(Materials provided)
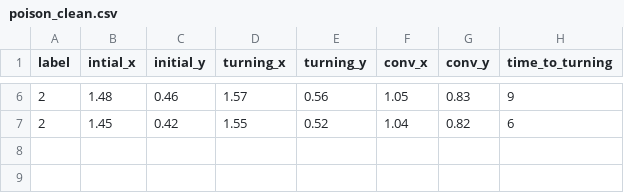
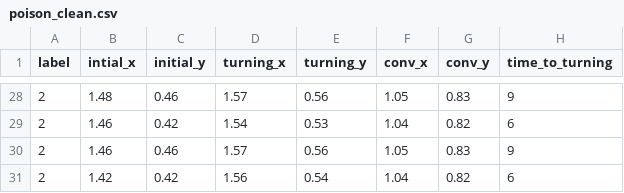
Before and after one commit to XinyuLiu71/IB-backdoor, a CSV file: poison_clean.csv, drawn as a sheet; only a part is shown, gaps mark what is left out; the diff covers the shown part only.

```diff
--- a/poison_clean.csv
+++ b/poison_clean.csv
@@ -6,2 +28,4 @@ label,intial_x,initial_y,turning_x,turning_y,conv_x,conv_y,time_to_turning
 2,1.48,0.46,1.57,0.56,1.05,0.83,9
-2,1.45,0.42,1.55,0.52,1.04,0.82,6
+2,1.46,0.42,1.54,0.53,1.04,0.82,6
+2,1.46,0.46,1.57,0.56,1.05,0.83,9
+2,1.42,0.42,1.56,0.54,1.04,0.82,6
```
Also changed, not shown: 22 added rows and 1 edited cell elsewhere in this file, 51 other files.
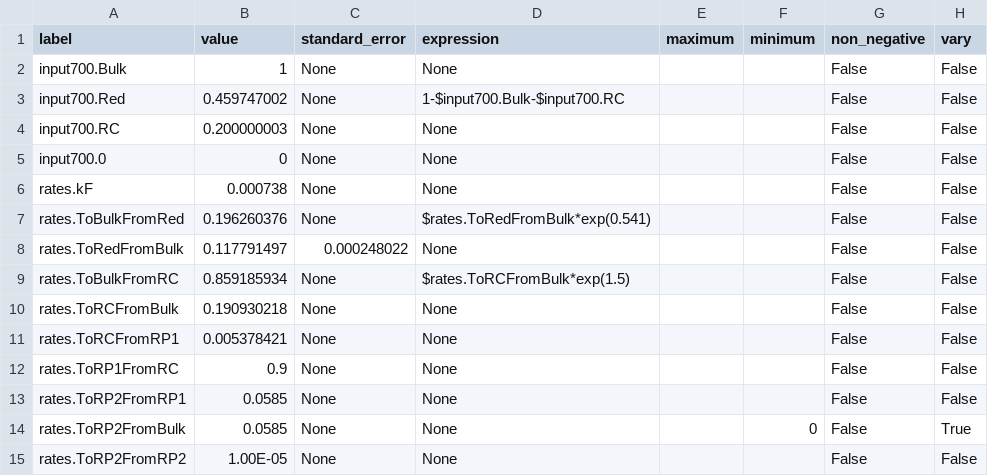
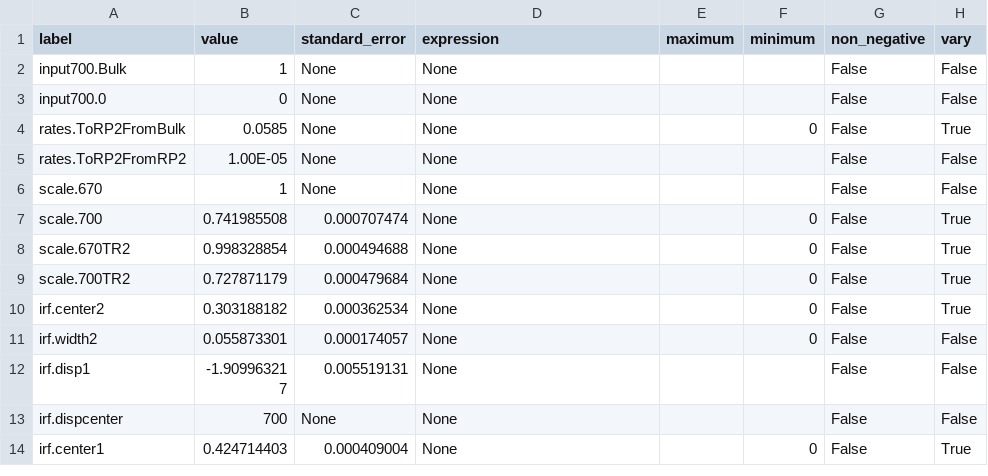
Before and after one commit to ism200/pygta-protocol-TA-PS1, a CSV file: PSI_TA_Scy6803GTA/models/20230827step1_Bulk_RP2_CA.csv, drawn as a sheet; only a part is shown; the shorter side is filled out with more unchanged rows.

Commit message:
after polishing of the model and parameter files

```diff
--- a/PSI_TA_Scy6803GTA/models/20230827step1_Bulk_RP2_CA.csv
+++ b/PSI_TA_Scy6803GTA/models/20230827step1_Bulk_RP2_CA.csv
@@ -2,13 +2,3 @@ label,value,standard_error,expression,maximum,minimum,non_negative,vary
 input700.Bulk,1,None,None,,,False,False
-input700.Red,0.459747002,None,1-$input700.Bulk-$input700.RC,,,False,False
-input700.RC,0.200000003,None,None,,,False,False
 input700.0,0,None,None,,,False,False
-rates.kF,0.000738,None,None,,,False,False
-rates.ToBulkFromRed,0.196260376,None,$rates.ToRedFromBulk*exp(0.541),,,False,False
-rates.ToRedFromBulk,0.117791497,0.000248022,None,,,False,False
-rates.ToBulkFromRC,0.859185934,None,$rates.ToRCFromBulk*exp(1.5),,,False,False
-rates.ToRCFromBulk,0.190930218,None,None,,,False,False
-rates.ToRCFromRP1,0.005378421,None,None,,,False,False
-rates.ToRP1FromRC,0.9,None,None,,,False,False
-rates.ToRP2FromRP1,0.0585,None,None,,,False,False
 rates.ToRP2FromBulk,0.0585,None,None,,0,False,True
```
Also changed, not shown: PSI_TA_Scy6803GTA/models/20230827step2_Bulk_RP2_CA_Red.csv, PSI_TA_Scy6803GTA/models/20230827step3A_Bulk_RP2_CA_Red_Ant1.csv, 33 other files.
(End Materials provided)
What you are asked to do - Return every entry unchanged and skip the pictures.

Answer to the problem -
Before and after one commit to XinyuLiu71/IB-backdoor, a CSV file: poison_clean.csv, drawn as a sheet; only a part is shown, gaps mark what is left out; the diff covers the shown part only.

```diff
--- a/poison_clean.csv
+++ b/poison_clean.csv
@@ -6,2 +28,4 @@ label,intial_x,initial_y,turning_x,turning_y,conv_x,conv_y,time_to_turning
 2,1.48,0.46,1.57,0.56,1.05,0.83,9
-2,1.45,0.42,1.55,0.52,1.04,0.82,6
+2,1.46,0.42,1.54,0.53,1.04,0.82,6
+2,1.46,0.46,1.57,0.56,1.05,0.83,9
+2,1.42,0.42,1.56,0.54,1.04,0.82,6
```
Also changed, not shown: 22 added rows and 1 edited cell elsewhere in this file, 51 other files.
Before and after one commit to ism200/pygta-protocol-TA-PS1, a CSV file: PSI_TA_Scy6803GTA/models/20230827step1_Bulk_RP2_CA.csv, drawn as a sheet; only a part is shown; the shorter side is filled out with more unchanged rows.

Commit message:
after polishing of the model and parameter files

```diff
--- a/PSI_TA_Scy6803GTA/models/20230827step1_Bulk_RP2_CA.csv
+++ b/PSI_TA_Scy6803GTA/models/20230827step1_Bulk_RP2_CA.csv
@@ -2,13 +2,3 @@ label,value,standard_error,expression,maximum,minimum,non_negative,vary
 input700.Bulk,1,None,None,,,False,False
-input700.Red,0.459747002,None,1-$input700.Bulk-$input700.RC,,,False,False
-input700.RC,0.200000003,None,None,,,False,False
 input700.0,0,None,None,,,False,False
-rates.kF,0.000738,None,None,,,False,False
-rates.ToBulkFromRed,0.196260376,None,$rates.ToRedFromBulk*exp(0.541),,,False,False
-rates.ToRedFromBulk,0.117791497,0.000248022,None,,,False,False
-rates.ToBulkFromRC,0.859185934,None,$rates.ToRCFromBulk*exp(1.5),,,False,False
-rates.ToRCFromBulk,0.190930218,None,None,,,False,False
-rates.ToRCFromRP1,0.005378421,None,None,,,False,False
-rates.ToRP1FromRC,0.9,None,None,,,False,False
-rates.ToRP2FromRP1,0.0585,None,None,,,False,False
 rates.ToRP2FromBulk,0.0585,None,None,,0,False,True
```
Also changed, not shown: PSI_TA_Scy6803GTA/models/20230827step2_Bulk_RP2_CA_Red.csv, PSI_TA_Scy6803GTA/models/20230827step3A_Bulk_RP2_CA_Red_Ant1.csv, 33 other files.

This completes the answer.